The Gram-negative bacterium Pseudomonas syringae pv. tomato (Pst) is the causal agent of speck disease in tomato. Pst pathogenicity depends on a type III secretion system that delivers effector proteins into host cells, where they promote disease by manipulating processes to the advantage of the pathogen. Previous studies identified seven Pst effectors that inhibit growth when expressed in yeast under normal growth conditions, suggesting that they interfere with cellular processes conserved in yeast and plants. We hypothesized that effectors also target conserved cellular processes that are required for yeast growth only under stress conditions. We therefore examined phenotypes induced by expression of Pst effectors in yeast grown in the presence of various stressors. Out of 29 effectors tested, five (HopX1, HopG1, HopT1-1, HopH1 and AvrPtoB) displayed growth inhibition phenotypes only in combination with stress conditions. Viability assays revealed that the HopX1 effector caused loss of cell viability under prolonged osmotic stress. Using transcription reporters, we found that HopX1 attenuated the activation of the high osmolarity glycerol (HOG) mitogen-activated protein kinase (MAPK) pathway, which is responsible for yeast survival under osmotic stress, while other MAPK pathways were mildly affected by HopX1. Interestingly, HopX1-mediated phenotypes in yeast were dependent on the putative transglutaminase catalytic triad of the effector. This study enlarges the pool of phenotypes available for the functional analysis of Pst type III effectors in yeast, and exemplifies how analysis of phenotypes detected in yeast under stress conditions can lead to the identification of eukaryotic cellular processes affected by bacterial effectors.

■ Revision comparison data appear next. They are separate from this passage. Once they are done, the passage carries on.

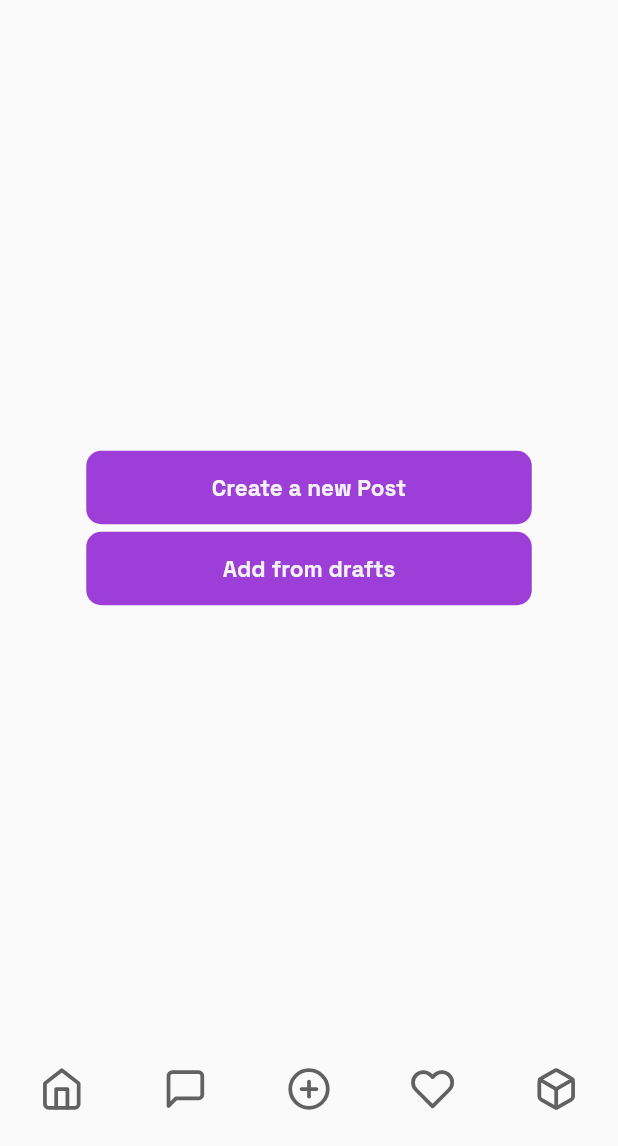
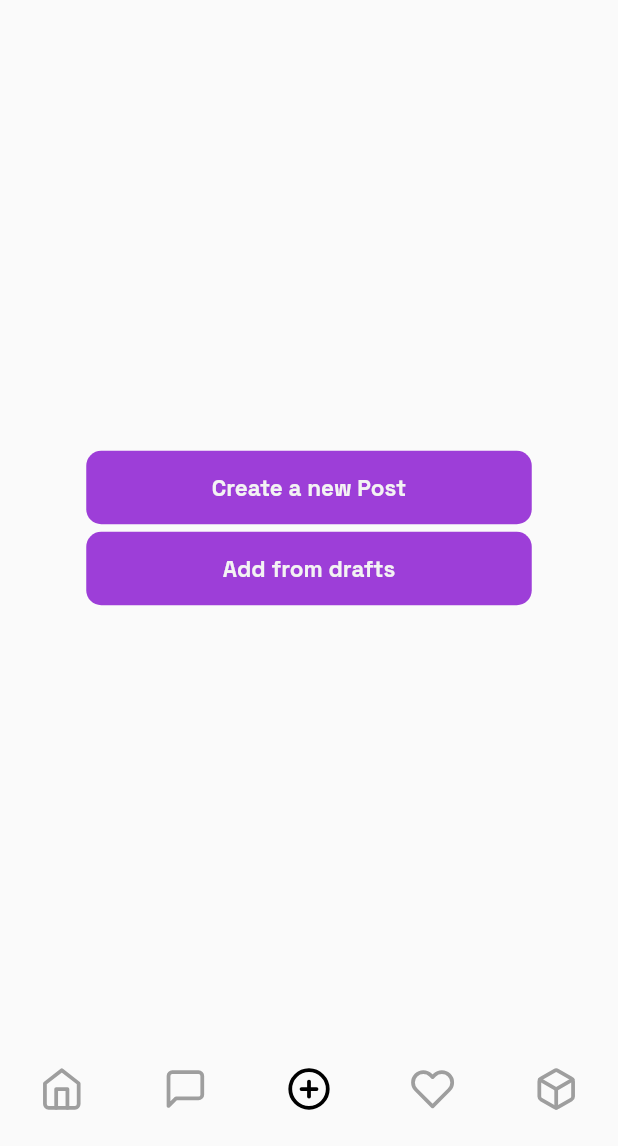
Before and after one commit to Harshit933/laybel, a Flutter app: the screen it shows once a user with an empty profile is signed in, item 3 of the bottom bar chosen, on a phone screen of 412 x 824 dp, the part 90-1236 px from its top. Run offline on Flutter 3.47's test engine with Material 2 defaults, Android fonts, the phone set to English and light mode, and no system bars; our stand-ins replace cloud_firestore, dropdown_textfield, figma_squircle, firebase_auth, firebase_core, firebase_storage and 4 more; missing offline and left inert: dart:ffi; accounts and stored records are empty; project files that could hold a hidden picture were left out.

```diff
--- a/lib/Auth/toggle_auth_home.dart
+++ b/lib/Auth/toggle_auth_home.dart
@@ -20,21 +20,20 @@ class _ToggleScreenState extends State<ToggleScreen> {
   }
 
   Future<void> addData() async {
-    UserProvider _userprovider = Provider.of(context, listen: false);
-    await _userprovider.refreshUser();
+    UserProvider userprovider = Provider.of(context, listen: false);
+    await userprovider.refreshUser();
   }
 
   @override
   Widget build(BuildContext context) {
-    FirebaseAuth auth = FirebaseAuth.instance;
     return Scaffold(
       body: StreamBuilder<User?>(
         stream: FirebaseAuth.instance.authStateChanges(),
         builder: (context, snapshot) {
           if (snapshot.hasData) {
-            return HomePage();
+            return const HomePage();
           } else {
-            return startPage();
+            return const startPage();
           }
         },
       ),
--- a/lib/Screens/Home and Directory/home_page.dart
+++ b/lib/Screens/Home and Directory/home_page.dart
@@ -3,11 +3,9 @@ import 'package:firebase/Screens/Home%20and%20Directory/user_home.dart';
 import 'package:firebase/Screens/Home%20and%20Directory/user_message.dart';
 import 'package:firebase/Screens/Home%20and%20Directory/user_notif.dart';
 import 'package:firebase/Screens/Home%20and%20Directory/user_profile.dart';
-import 'package:firebase/provider/user_provider.dart';
 import 'package:flutter/material.dart';
 import 'package:flutter_feather_icons/flutter_feather_icons.dart';
 import 'package:google_fonts/google_fonts.dart';
-import 'package:provider/provider.dart';
 
 class HomePage extends StatefulWidget {
   const HomePage({Key? key}) : super(key: key);
@@ -17,7 +15,6 @@ class HomePage extends StatefulWidget {
 }
 
 class _HomePageState extends State<HomePage> {
-  bool _isLogOut = false;
   int _selectedIndex = 0;
 
   void _navigateBottomBar(int index) {
@@ -27,11 +24,11 @@ class _HomePageState extends State<HomePage> {
   }
 
   final List<dynamic> page = [
-    HomePageReal(),
-    Message(),
-    PostPage(),
-    NotificationPage(),
-    ProfilePage(),
+    const HomePageReal(),
+    const Message(),
+    const PostPage(),
+    const NotificationPage(),
+    const ProfilePage(),
   ];
 
   //     Navigator.of(context).push(MaterialPageRoute(builder: (context) => ProfilePage())),
@@ -39,7 +36,6 @@ class _HomePageState extends State<HomePage> {
   @override
   void initState() {
     super.initState();
-    // addData();
   }
 
   @override
@@ -48,8 +44,8 @@ class _HomePageState extends State<HomePage> {
       length: 2,
       child: Scaffold(
         appBar: AppBar(
-          backgroundColor: Color.fromRGBO(243, 243, 243, 1),
-          foregroundColor: Color.fromRGBO(243, 243, 243, 1),
+          backgroundColor: const Color.fromRGBO(243, 243, 243, 1),
+          foregroundColor: const Color.fromRGBO(243, 243, 243, 1),
           toolbarHeight: 60,
           centerTitle: true,
           elevation: 0,
@@ -81,13 +77,12 @@ class _HomePageState extends State<HomePage> {
           selectedItemColor: Colors.black,
           unselectedItemColor: Colors.grey,
           type: BottomNavigationBarType.fixed,
-          items: [
+          items: const [
             BottomNavigationBarItem(
               backgroundColor: Color.fromRGBO(243, 243, 243, 1),
               icon: Icon(
                 FeatherIcons.home,
                 size: 30,
-                color: Colors.grey[700],
               ),
               label: '',
               // tooltip: 'Home',
@@ -97,7 +92,6 @@ class _HomePageState extends State<HomePage> {
               icon: Icon(
                 FeatherIcons.messageSquare,
                 size: 30,
-                color: Colors.grey[700],
               ),
               label: '',
             ),
@@ -106,7 +100,6 @@ class _HomePageState extends State<HomePage> {
               icon: Icon(
                 FeatherIcons.plusCircle,
                 size: 30,
-                color: Colors.grey[700],
               ),
               label: '',
             ),
@@ -115,7 +108,6 @@ class _HomePageState extends State<HomePage> {
               icon: Icon(
                 FeatherIcons.heart,
                 size: 30,
-                color: Colors.grey[700],
               ),
               label: '',
             ),
@@ -124,7 +116,6 @@ class _HomePageState extends State<HomePage> {
               icon: Icon(
                 FeatherIcons.box,
                 size: 30,
-                color: Colors.grey[700],
               ),
               label: '',
             ),
--- a/lib/Screens/Home_tabs/explore_tab.dart
+++ b/lib/Screens/Home_tabs/explore_tab.dart
@@ -2,7 +2,7 @@ import 'package:cloud_firestore/cloud_firestore.dart';
 import 'package:flutter/material.dart';
 import 'package:google_fonts/google_fonts.dart';
 
-import 'expolre_tab_helper.dart';
+import 'explore_tab_helper.dart';
 
 class ExploreTab extends StatefulWidget {
   const ExploreTab({Key? key}) : super(key: key);
@@ -17,6 +17,7 @@ class _ExploreTabState extends State<ExploreTab>
   bool get wantKeepAlive => true;
   @override
   Widget build(BuildContext context) {
+    super.build(context);
     return Column(
       children: [
         Padding(
--- a/lib/main.dart
+++ b/lib/main.dart
@@ -2,7 +2,6 @@ import 'package:firebase/Auth/toggle_auth_home.dart';
 import 'package:firebase/Screens/Home%20and%20Directory/home_page.dart';
 import 'package:firebase/provider/user_provider.dart';
 import 'package:flutter/material.dart';
-import 'package:flutter/cupertino.dart';
 import 'package:firebase_core/firebase_core.dart';
 import 'package:provider/provider.dart';
 
@@ -31,7 +30,7 @@ class MyApp extends StatelessWidget {
           // '/second': (context) => const SecondScreen(),
         },
         debugShowCheckedModeBanner: false,
-        home: ToggleScreen(),
+        home: const ToggleScreen(),
       ),
     );
   }
--- a/lib/models/post_model.dart
+++ b/lib/models/post_model.dart
@@ -5,13 +5,13 @@ import 'package:firebase_auth/firebase_auth.dart';
 
 class PostModel {
   final String? uid;
-  final List<String> photoUrl;
+  final List<dynamic> photoUrl;
   final String Description;
   final String Location;
   final String Department;
   final String Category;
   final String brand;
-  final List<String> Sizes;
+  final List<dynamic> Sizes;
   final String prize;
   final String usernameReal;
   final List likes;
@@ -67,7 +67,7 @@ class PostModel {
       usernameReal: snapshot['usernameReal'],
       likes: snapshot['likes'],
       postId: snapshot['postId'],
-      datePublished: snapshot['datePublished'],
+      datePublished: DateTime.timestamp(),
     );
   }
 }
```
Also changed, not shown: lib/Screens/Home_tabs/feed_tab.dart (+19 -1 lines), lib/Screens/feed_screen/feed_tab_screen.dart (+42 -51 lines), pubspec.yaml (+7 -6 lines), lib/Screens/Home_tabs/explore_tab_helper.dart (renamed from lib/Screens/Home_tabs/expolre_tab_helper.dart), pubspec.lock, 1 other file.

Expression of Xanthomonas campestris pv. vesicatoria Type III Effectors in Yeast Affects Cell Growth and Viability(2011) Molecular Plant-Microbe Interactions. 24, 3, p. 305-314 Abstract
The gram-negative bacterium Xanthomonas campestris pv. vesicatoria is the causal agent of spot disease in tomato and pepper. X. campestris pv. vesicatoria pathogenicity depends on a type III secretion system delivering effector proteins into the host cells. We hypothesized that some X. campestris pv. vesicatoria effectors target conserved eukaryotic cellular processes and examined phenotypes induced by their expression in yeast. Out of 21 effectors tested, 14 inhibited yeast growth in normal or stress conditions. Viability assay revealed that XopB and XopF2 attenuated cell proliferation, while AvrRxo1, XopX, and XopE1 were cytotoxic. Inspection of morphological features and DNA content of yeast cells indicated that cytotoxicity caused by XopX and AvrRxo1 was associated with cell-cycle arrest at G0/1. Interestingly, XopB, XopE1, XopF2, XopX, and AvrRxo1 that inhibited growth in yeast also caused phenotypes, such as chlorosis and cell death, when expressed in either host or nonhost plants. Finally, the ability of several effectors to cause phenotypes in yeast and plants was dependent on their putative catalytic residues or localization motifs. This study supports the use of yeast as a heterologous system for functional analysis of X. campestris pv. vesicatoria type III effectors, and sets the stage for identification of their eukaryotic molecular targets and modes of action.